I notice trees more in the spring than any time of year, even fall. In Ohio, we have an abundance of redbud and dogwood that pepper our buckeye landscape. At a geographic health conference I attended a few years ago, there was a seminar on the value of trees, urban forests and green space on public health. I have been aware of economic and environmental benefits of natural features but have not considered the public health benefits. Environmental and economic benefits include reducing carbon dioxide and air pollutants, providing shade near homes and reducing air conditioning costs, and adding value to real estate to name a few.
According to University of Washington professor Kathleen Wolf, who was the speaker at this conference, there is a growing body of research documenting the public health benefits of trees and natural features. As you’ve probably heard, 2 out 3 adults do not get enough physical activity which contributes to the obesity and diabetes epidemics. The “built environment” where people live can have an impact on their behaviors. Studies suggest that people are more likely to walk places in communities that have more trees and natural features. Tree-lined sidewalks have more pedestrian traffic than those that do not. One reason for this phenomenon is that trees and natural features might influence motivations and perceptions. People judge tree-lined walking routes to have shorter distance those routes that do not have trees. People also feel that trees can give them more protection from cars if they are planted between roads and sidewalks.

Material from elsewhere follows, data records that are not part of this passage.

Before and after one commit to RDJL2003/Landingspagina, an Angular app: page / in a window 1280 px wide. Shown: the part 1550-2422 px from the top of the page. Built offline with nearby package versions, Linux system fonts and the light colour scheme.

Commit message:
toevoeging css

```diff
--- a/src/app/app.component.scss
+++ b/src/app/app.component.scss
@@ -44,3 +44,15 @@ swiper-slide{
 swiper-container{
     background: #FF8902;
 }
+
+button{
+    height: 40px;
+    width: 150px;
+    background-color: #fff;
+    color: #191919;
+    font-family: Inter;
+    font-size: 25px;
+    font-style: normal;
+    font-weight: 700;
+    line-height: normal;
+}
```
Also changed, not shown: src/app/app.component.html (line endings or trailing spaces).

Trees and natural features can have a positive impact on emotional well being- such as reducing stress. In one particular study, mentioned by the presenter, people with elevated blood pressure were asked to take a long walk. Those who walked in a nature preserve showed a decline in blood pressure, while it increased for those walking in the urban environment. Also, subjects walking in the nature preserve showed increases in positive emotions, while those in the urban environment showed reduced levels. Children who are exposed to trees and natural surrounding are more likely to have positive developmental outcomes and less likely to have attention deficit disorder. Inner city girls exposed to natural views at home have more self discipline and better concentration.

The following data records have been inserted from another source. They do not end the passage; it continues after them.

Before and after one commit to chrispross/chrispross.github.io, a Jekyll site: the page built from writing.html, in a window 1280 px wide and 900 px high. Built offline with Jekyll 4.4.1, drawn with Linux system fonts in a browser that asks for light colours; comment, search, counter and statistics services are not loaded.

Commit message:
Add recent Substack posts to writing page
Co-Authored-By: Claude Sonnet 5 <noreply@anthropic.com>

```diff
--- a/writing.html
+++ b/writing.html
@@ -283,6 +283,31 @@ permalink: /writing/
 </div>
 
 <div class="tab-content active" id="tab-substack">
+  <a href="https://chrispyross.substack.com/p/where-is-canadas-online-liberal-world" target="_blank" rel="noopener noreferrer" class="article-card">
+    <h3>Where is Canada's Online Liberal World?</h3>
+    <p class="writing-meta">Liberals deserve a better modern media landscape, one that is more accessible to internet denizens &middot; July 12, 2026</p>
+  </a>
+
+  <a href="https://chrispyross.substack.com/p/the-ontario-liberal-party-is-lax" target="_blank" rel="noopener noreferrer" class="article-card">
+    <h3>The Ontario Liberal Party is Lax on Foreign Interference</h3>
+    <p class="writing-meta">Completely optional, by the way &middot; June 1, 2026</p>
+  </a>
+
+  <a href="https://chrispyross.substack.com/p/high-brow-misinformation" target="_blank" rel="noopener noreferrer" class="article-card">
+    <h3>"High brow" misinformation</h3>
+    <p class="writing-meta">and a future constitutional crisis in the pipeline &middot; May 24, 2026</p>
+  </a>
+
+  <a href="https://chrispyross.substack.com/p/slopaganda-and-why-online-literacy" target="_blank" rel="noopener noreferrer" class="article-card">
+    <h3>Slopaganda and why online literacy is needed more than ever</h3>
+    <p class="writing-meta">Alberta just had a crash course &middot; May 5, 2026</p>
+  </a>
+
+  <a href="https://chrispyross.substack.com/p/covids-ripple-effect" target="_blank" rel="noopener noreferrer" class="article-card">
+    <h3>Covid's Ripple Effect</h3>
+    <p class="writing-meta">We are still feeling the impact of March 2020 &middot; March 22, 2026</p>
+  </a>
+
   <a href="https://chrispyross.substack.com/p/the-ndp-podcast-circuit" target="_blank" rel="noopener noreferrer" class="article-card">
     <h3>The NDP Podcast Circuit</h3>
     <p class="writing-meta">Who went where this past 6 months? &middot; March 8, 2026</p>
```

Communities and buildings surrounded by more trees and green space also report less vandalism and less crime. One theory is that natural areas build community. In other words, more people are likely to spend time outside getting to know their neighbors and thus look out for each other.
Plant a tree this spring!!